We must listen to young people’s overwhelming vote to remain

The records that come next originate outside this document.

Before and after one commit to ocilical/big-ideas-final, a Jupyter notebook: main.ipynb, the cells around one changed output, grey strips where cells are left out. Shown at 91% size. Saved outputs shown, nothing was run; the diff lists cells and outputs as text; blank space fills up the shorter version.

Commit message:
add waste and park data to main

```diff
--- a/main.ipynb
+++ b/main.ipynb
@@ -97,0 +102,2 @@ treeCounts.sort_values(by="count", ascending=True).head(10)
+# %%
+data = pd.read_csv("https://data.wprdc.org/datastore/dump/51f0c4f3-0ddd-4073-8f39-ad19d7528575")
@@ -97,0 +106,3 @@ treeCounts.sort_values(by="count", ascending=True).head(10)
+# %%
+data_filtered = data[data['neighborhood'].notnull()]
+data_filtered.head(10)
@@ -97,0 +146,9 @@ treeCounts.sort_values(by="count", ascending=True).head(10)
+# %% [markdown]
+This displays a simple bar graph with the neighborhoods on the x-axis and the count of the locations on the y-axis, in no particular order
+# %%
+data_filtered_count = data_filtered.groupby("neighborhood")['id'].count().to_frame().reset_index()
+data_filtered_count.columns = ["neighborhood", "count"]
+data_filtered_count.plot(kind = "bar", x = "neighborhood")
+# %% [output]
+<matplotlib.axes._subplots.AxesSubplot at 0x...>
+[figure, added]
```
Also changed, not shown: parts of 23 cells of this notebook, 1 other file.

Germ Janmaat.  Time and again the opinion polls of the last few weeks have shown that the vast majority of young people wanted Britain to stay in the EU. On the day of the vote 73% of the 18 to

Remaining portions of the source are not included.